poem was motivated by the spread of the cholera disease in Egypt, and later in
Iraq, and its tragic results in the 1940s.
make the case for this new direction of modernizing the structure, the meters,
the rhyme schemes, and the music of the modern Arabic poetry, Nazik published
her famous book “qadaya al-shi‘r al-mu‘asir” (Issues of the Contemporary
–Arabic – Poetry) (Beirut 1962 and 1965). In this provocative book, she
presented her case in support of the Free Verse Poetry, also referred to as
“qasa’id hurrat alwazn,” namely, poems of free meter.
this unique book, she defined four major elements of the free verse poetry, and
all other features as well:
The freedom provided to the poet by the free meters
The music that the free meters possess
The flow of the “taf‘ilah” (the feet of a verse) as employed
the free meter
The introductory and the ending verses of the poems of the free verse poetry
original work became the road map for the modern Arabic poetry and poets. In
it, Nazik presented her case clearly and eloquently, she showed her full
understanding of the classical Arabic poetry, its structure and meters, and
clearly defined the major elements of the free verse suitable for composing
modern Arabic poetry.

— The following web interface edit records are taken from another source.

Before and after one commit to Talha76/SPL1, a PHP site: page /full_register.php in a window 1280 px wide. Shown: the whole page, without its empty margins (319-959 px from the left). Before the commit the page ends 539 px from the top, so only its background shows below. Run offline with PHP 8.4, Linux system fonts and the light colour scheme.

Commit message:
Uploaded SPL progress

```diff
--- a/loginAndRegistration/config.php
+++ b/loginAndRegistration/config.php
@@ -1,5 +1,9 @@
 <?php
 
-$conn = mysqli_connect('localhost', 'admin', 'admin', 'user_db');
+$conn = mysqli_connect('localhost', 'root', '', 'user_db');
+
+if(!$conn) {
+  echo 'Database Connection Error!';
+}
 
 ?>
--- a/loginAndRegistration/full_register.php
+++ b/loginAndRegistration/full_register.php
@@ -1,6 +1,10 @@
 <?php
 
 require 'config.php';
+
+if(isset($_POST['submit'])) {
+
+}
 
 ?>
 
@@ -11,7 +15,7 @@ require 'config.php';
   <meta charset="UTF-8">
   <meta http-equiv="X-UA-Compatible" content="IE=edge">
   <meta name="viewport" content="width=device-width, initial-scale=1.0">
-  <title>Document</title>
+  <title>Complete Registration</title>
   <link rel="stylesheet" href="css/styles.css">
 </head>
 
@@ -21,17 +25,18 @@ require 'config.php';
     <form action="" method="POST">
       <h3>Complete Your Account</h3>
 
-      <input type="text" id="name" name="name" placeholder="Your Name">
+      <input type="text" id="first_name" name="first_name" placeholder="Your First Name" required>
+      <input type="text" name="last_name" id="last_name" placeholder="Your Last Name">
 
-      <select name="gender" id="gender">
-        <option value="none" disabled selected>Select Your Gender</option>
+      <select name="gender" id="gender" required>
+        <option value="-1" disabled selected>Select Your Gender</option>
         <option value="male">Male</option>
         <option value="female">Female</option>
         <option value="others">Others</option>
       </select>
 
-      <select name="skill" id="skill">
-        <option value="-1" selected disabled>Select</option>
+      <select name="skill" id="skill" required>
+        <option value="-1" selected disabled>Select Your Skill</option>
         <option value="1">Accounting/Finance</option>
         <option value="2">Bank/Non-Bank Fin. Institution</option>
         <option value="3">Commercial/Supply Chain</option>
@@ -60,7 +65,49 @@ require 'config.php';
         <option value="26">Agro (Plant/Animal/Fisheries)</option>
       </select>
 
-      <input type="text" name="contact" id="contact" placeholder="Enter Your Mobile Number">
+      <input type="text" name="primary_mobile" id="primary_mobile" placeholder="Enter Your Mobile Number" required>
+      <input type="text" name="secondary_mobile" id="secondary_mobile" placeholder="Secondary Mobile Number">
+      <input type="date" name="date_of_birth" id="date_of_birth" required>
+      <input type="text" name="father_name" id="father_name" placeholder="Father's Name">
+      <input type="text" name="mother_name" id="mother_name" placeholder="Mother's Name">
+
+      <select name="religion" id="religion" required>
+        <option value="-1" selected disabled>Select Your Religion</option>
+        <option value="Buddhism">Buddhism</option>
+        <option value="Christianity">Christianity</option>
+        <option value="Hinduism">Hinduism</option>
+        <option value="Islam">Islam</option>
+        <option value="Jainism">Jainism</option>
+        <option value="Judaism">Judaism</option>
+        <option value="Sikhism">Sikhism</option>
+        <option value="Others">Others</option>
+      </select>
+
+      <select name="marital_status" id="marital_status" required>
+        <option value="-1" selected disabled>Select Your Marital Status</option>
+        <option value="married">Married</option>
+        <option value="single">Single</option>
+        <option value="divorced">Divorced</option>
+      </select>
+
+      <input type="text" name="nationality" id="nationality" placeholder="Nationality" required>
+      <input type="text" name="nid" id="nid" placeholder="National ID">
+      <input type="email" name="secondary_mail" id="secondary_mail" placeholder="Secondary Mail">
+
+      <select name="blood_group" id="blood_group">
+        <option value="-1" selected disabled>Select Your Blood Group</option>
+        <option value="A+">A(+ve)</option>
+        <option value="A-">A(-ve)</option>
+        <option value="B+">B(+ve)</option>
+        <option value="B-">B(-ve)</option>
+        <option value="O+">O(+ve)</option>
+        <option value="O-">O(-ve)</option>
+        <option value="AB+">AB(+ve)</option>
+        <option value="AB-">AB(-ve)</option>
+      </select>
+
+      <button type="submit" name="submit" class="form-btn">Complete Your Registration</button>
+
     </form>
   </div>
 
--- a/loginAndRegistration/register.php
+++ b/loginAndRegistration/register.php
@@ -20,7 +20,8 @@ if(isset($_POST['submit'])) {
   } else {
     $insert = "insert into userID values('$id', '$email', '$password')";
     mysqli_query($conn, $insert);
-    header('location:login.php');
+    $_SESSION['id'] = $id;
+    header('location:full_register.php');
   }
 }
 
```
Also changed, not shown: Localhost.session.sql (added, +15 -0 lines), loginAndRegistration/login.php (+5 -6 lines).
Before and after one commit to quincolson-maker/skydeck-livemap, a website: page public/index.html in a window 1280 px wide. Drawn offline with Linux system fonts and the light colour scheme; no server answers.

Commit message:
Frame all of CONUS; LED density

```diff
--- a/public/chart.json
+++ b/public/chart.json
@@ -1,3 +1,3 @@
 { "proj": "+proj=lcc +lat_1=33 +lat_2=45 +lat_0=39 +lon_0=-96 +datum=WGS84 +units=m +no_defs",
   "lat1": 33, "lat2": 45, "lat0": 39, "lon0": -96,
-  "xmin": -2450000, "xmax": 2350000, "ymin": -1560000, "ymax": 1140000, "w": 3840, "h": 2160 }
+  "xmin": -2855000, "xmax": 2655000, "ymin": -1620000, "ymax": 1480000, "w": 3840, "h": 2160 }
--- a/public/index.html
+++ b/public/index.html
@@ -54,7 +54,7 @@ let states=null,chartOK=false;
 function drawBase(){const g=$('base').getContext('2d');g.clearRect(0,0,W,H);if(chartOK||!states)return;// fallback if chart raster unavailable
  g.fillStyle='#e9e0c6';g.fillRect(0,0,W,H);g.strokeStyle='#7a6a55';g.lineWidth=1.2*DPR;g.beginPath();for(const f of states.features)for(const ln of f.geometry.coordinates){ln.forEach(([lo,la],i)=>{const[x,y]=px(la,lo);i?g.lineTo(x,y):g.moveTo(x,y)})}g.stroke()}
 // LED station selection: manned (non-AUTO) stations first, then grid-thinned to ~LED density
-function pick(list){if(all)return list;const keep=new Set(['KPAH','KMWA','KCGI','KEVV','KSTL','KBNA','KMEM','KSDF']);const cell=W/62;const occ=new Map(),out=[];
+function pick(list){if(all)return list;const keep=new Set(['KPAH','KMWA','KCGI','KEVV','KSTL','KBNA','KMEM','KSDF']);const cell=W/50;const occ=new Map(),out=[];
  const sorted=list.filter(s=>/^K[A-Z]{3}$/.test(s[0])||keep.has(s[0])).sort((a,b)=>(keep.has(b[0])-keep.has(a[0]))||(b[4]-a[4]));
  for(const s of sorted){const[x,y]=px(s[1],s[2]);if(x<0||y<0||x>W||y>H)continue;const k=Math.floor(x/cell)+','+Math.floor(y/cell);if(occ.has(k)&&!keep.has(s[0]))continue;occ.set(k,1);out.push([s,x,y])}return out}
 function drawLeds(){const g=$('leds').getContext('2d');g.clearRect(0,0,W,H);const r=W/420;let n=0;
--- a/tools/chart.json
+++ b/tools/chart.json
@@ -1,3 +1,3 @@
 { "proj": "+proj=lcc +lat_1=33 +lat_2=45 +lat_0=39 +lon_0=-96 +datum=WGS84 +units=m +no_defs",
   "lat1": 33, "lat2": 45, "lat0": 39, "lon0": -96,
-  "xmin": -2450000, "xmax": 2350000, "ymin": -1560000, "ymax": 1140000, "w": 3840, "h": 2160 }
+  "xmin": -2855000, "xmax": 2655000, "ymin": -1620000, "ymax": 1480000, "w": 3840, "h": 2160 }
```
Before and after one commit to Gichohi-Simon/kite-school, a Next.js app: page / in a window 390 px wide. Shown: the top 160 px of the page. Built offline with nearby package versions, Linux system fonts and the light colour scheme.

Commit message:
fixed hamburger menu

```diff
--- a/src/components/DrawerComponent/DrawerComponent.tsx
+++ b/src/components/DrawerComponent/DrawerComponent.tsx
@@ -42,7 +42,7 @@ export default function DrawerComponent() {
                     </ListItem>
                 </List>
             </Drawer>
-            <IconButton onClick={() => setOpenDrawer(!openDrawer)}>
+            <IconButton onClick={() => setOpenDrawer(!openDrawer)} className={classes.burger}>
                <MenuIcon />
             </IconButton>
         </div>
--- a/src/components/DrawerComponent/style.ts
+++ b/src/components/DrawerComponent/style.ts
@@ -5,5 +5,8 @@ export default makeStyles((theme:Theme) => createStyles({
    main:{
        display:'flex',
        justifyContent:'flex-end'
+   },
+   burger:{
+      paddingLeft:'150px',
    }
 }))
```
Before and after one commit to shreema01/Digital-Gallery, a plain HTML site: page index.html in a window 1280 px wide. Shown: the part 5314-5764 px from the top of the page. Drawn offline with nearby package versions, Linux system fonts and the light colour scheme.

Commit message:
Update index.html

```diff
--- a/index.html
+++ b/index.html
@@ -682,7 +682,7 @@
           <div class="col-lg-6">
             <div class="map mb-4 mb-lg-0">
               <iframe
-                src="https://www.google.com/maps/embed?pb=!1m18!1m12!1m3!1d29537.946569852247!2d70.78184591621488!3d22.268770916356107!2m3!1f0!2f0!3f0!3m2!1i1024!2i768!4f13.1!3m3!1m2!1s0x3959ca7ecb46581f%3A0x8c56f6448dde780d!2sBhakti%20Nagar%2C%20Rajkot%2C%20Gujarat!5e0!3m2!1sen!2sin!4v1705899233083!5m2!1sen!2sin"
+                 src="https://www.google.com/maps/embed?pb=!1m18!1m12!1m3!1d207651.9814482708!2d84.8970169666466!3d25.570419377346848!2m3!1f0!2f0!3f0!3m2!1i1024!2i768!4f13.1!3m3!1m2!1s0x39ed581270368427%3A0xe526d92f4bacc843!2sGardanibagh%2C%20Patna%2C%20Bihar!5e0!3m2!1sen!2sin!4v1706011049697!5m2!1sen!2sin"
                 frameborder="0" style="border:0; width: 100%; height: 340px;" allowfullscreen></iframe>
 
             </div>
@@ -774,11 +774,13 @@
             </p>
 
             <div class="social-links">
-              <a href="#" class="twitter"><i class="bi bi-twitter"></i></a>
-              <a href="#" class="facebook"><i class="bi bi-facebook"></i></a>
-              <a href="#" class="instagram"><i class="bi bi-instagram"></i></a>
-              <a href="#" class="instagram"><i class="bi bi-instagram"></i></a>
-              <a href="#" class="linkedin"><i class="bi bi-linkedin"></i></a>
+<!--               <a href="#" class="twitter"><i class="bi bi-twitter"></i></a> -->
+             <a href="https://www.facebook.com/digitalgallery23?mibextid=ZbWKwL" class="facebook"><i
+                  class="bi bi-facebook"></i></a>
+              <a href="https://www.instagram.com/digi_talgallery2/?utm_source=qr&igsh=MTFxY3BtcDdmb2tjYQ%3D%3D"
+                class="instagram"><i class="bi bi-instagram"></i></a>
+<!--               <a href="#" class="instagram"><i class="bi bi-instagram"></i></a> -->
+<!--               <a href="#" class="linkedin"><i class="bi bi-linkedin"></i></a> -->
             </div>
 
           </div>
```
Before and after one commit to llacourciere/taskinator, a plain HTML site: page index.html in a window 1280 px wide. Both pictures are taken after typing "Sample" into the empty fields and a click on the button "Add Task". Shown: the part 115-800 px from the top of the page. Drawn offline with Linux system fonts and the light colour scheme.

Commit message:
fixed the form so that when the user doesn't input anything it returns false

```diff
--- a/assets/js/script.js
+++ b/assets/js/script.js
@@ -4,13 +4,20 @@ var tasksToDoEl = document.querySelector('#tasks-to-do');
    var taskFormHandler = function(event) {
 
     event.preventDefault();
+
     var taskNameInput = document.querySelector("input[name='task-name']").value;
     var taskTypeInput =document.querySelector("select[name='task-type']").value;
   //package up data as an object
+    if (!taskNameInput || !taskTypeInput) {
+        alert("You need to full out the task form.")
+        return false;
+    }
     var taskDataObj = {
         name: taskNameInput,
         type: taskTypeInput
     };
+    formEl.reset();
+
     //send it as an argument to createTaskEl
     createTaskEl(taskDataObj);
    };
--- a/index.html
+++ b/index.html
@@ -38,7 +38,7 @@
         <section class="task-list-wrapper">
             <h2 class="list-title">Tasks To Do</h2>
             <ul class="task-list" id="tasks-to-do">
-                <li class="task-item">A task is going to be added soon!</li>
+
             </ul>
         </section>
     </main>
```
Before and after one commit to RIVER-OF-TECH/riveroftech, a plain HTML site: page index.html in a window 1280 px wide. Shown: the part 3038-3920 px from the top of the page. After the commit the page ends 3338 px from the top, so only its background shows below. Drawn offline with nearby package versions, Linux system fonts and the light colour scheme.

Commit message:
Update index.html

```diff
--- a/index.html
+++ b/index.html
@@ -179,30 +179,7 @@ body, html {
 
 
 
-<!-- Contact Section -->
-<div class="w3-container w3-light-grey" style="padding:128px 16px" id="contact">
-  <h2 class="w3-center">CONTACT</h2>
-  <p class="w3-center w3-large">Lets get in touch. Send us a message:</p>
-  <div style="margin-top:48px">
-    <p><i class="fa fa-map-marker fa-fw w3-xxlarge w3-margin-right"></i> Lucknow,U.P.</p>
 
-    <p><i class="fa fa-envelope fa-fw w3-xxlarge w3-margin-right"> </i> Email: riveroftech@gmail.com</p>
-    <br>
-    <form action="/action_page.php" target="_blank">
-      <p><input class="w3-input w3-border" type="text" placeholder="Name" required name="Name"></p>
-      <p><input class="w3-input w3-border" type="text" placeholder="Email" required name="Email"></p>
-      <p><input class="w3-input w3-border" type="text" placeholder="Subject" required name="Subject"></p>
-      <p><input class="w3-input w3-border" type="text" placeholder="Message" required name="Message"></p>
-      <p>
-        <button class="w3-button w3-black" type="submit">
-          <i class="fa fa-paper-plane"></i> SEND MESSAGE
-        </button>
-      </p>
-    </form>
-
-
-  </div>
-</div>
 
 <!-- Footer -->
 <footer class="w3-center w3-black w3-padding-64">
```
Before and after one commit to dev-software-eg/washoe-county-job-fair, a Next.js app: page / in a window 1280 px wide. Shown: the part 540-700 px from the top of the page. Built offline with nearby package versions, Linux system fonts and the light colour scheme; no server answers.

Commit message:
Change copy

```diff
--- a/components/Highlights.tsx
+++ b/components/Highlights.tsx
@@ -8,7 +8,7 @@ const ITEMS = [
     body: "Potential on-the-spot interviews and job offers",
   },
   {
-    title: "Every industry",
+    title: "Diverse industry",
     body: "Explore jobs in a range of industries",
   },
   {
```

This was a
courageous step forward and the unmatched vision of a true poet and critic in
the spirit of al-Khalil Ibn Ahmad, the master of all Arab scholars (d. 786 AD),
who defined the original 12 classical Arabic meters, the rhyme schemes, and
other binding poetic rules. In short, this was a climax and a well-deserved
time of glory for Nazik al-Mala’ikah.
continued to strive for the heights, and she published other major works, most
notably “al-sawma‘ah wa-al-shurfah al-hamra’,” (The Hermitage and the Red
Balcony), and “al-tajzi’iyyah fi al-mujtama‘ al-‘arabi” (The Breakdown – into
classes, in the Arab Society).
THE POWER OF A LEGACY:
was Nazik’s conviction and belief in herself, her love of the Arabic language,
poetry, music, and arts, her true love of her heritage, of Iraq, its people,
vast history, ancient and modern civilization, past and present glory, her
free-thinking, broad education, universal outlook, futuristic vision,
genuine interest in a true Arab
awakening, that led her to light the torch and lead the way for a new generation
of Arab free-spirited thinkers, who may be called “zanadiq” (heretics) by
reactionaries all over the Arab world. Such free thinkers, who may be
persecuted for their love of knowledge, freedom, and respect for human rights,
will never surrender. It is Nazik’s revered and undiminished legacy, and the
legacy of leaders like her, that will continue to motivate current and future
al-Mutanabbi, al-Sayyab, and al-Mala’ikah are a few of the greatest geniuses of
Iraq, Arabia, and humanity at large. Their glory will remain till the end of
time. Iraq will rise again, and regain its glory. If any one feels that I am
overly optimistic, I have my good reasons to believe.